What’s especially relevant about this is that the whisky and alcohol were diluted down in solutions to give them about the same alcohol concentration as the sake—so the difference wasn’t due to the amount of alcohol the stomach was exposed to. The researchers think that the glucose that’s in both wine and sake may have some protective properties.
Buying: Don’t buy sake in a store unless it’s kept under refrigeration; heat degrades it. And don’t buy sake that doesn’t have the bottling date printed on the label; unlike wine, sake actually gets worse with age.
Flavor: Sake is made from fermented rice in a process similar to beer brewing. Fascinatingly, it turns out that sake’s flavor is profoundly affected by the type of water it’s brewed it. Soft water yields a mellow flavor, while more minerals creates a crisper one. Personally, I’ve always been a little curious about the “serve cold versus warm” (though never hot—apparently this kills the aroma) thing. Here’s my answer: Sakes with a floral or fruity flavor are best drunk cold, while earthier ones with more rice taste can be enjoyed either warm or cold.
Kinds: Sake categories have to do with the degree of the rice kernel polishing. There are three main ones:
- Junmai (about 30% of the outer rice kernel is polished off). Known for fuller, more robust and earthy flavors. Pairs well with food.
- Ginjo (at least 40% of the outer rice kernel is polished off). Lighter, more complex and delicate flavors. Often fruity and floral
- Daiginjo (at least 50% of the outer rice kernel is polished off, and often much more). Very labor intensive to make. The most complex and refined of the bunch.
*In addition: The cloudy sake you’ll sometimes see is called nigori. The consistency comes from the fact that, unlike most sake, it’s not filtered. Sake is also typically aged, but in the spring, a kind called namazake is released (sort of like Beaujolais). It’s unpasteurized and undiluted.
What to pair with it: There are loads fewer things to think about here than what you hear with wine. The basic rule is to match lighter sakes with lighter dishes and heavier sakes with heavier food. Junmais are a bit fuller and more assertive, so they go well with a variety of food. Ginjos and daiginjos, however, would be served with more delicate dishes.

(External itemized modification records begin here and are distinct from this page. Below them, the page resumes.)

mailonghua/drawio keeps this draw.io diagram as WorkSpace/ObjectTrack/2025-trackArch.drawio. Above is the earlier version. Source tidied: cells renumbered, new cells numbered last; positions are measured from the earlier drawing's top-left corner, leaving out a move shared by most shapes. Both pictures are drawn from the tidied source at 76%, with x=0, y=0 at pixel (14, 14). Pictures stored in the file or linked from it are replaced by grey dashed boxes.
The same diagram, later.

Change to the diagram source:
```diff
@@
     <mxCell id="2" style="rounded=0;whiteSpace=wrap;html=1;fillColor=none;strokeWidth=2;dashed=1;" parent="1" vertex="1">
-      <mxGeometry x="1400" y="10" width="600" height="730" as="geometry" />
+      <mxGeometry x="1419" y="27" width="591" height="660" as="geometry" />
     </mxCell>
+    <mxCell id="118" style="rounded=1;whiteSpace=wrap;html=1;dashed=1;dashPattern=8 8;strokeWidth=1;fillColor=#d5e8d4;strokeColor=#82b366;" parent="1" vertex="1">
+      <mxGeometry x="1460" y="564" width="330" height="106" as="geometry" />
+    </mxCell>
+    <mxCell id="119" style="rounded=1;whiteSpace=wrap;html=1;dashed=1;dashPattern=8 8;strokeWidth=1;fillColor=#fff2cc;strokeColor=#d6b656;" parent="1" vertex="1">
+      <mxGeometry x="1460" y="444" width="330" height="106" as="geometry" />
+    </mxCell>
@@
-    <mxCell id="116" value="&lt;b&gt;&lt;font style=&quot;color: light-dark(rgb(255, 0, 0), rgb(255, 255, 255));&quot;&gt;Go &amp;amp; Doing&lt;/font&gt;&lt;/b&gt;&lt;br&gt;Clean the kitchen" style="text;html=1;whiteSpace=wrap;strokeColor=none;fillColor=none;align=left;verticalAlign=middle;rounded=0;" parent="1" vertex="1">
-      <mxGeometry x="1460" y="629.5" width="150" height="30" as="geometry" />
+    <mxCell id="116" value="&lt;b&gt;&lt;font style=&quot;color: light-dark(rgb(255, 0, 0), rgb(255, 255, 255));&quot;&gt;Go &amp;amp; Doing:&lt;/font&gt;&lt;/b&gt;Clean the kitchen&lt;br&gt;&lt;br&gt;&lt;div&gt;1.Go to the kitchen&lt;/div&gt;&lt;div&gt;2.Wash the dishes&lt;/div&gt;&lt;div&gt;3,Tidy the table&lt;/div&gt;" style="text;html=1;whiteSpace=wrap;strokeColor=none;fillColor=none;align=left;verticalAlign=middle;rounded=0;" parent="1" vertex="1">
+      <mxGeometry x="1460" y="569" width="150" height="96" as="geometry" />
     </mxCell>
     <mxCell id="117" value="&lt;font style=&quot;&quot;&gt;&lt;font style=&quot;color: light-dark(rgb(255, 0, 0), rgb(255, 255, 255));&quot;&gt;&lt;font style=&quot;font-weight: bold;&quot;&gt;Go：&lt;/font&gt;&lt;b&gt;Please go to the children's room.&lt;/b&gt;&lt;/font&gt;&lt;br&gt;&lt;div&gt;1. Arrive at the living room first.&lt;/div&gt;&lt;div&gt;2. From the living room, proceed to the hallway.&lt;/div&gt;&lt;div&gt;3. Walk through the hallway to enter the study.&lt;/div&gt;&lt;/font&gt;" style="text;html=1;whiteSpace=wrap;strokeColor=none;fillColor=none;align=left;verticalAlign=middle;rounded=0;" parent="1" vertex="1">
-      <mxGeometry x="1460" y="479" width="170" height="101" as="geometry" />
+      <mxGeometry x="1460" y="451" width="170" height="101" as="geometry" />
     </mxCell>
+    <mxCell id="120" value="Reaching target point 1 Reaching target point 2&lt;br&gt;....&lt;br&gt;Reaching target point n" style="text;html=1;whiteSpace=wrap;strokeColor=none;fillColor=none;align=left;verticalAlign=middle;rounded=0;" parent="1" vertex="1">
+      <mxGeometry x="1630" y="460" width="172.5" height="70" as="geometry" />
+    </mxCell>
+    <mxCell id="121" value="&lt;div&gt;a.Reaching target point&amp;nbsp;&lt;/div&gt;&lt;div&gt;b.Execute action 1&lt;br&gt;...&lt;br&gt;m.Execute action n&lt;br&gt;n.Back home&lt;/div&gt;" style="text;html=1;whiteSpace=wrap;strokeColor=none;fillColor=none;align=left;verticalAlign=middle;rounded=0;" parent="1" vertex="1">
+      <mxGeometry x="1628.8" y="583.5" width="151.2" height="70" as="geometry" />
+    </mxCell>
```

While you can have sake with any cuisine (“anything but pizza” I’m told), it goes especially well with fish, meat, cheese, nuts, and vegetables (Magdalena told me she recently had some at home with a salad—this sounded pretty great to me).

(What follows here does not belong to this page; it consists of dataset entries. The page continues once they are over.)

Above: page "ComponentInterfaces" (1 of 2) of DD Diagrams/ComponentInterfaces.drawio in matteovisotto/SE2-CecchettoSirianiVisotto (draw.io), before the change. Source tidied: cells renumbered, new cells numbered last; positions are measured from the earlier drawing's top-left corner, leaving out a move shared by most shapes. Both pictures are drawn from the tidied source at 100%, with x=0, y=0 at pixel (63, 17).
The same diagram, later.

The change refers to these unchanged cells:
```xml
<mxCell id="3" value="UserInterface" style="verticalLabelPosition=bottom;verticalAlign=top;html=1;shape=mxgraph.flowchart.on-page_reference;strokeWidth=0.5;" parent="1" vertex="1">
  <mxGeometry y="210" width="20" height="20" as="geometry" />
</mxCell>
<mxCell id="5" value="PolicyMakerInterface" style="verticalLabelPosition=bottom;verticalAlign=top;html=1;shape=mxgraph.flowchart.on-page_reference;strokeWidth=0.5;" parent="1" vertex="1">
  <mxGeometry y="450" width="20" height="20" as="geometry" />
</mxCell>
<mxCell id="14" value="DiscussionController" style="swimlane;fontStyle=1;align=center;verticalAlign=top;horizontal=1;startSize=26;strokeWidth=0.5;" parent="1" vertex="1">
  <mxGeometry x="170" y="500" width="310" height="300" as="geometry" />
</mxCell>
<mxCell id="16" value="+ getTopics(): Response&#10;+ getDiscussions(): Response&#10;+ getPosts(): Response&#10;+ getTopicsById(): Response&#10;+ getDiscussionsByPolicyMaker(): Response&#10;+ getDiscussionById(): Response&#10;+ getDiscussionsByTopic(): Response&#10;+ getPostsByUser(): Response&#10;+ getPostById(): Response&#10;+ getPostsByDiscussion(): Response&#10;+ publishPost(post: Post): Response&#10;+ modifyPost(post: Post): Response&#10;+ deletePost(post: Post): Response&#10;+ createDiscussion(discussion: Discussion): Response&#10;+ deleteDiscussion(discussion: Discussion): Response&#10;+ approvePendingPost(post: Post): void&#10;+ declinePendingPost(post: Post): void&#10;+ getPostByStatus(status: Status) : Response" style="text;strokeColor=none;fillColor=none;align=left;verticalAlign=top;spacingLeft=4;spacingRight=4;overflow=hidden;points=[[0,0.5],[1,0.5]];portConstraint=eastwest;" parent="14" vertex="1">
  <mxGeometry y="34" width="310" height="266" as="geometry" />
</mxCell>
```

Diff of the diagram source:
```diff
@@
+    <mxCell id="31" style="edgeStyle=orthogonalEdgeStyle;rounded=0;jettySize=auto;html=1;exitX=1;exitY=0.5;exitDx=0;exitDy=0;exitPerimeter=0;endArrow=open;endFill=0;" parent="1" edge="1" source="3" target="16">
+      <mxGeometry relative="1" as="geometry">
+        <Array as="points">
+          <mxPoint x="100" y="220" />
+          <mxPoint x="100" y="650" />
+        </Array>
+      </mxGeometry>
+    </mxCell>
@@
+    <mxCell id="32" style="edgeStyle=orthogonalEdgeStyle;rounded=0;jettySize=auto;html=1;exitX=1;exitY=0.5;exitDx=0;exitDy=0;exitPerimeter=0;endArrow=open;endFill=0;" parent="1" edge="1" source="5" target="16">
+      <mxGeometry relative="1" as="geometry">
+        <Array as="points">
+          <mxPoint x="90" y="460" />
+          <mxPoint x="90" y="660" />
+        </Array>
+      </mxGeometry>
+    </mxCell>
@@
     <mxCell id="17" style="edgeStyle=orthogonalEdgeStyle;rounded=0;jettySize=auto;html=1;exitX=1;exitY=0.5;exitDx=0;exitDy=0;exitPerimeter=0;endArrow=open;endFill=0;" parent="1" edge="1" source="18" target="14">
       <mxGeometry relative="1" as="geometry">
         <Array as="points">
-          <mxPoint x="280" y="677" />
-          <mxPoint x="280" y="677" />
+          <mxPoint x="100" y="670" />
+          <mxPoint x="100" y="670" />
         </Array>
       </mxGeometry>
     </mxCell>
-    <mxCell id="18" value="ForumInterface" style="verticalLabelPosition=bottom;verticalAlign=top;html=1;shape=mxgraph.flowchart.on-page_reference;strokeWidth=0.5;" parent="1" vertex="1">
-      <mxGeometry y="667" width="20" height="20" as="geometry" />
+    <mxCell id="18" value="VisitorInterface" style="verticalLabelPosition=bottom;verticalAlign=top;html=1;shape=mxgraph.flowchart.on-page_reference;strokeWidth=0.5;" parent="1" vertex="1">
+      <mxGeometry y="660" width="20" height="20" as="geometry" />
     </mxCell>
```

A few to try: Dewazakura “Oka,” Masumi “Okukden Kantsukuri,” and Hoyo “Kura no Hana” all regularly win awards at the U.S.National Sake Appraisal and frequently show up on restaurant menus.
And now for the recipe: Definitely a first for me. And with a few ingredients that don’t necessarily jump off the shelves, so I’ll admit I’ve yet to try it. But, personally, I got some value out of reading about how the raw fish was prepped. I’ve always wondered about that.
Tai Arai From 15 East Executive Sushi Chef Masato Shimizu (Serves 4)
8 oz Tai (Japanese red snapper; preferably cut from the back)
4 oz ponzu sauce (You can buy it, or, here’s a recipe from Mark Bittman)
½ tsp finely sliced scallions
Momiji oroshi (grated daikon mixed with red pepper)
1) Slice the fish very thinly (about 3 mm; Chef Masato says it should be just a hint thicker than “usuzukuri.” If that meant as little to you as it first did me, I can now tell you that it’s very thinly sliced sashimi). In a small bowl, make a bath of ice water with crushed ice and a dash of salt.
2) “Wash” sliced tai in the ice water until flesh turns from transparent to white. Strain and blot on a cloth, removing any pieces of ice.
3) Place a new mound of crushed ice in a bowl or on a plate. Arrange the snapper slices over the ice to form a “flower.”
4) Mix ponzu with scallions and momiji oroshi in a small sauce holder. Serve with the fish.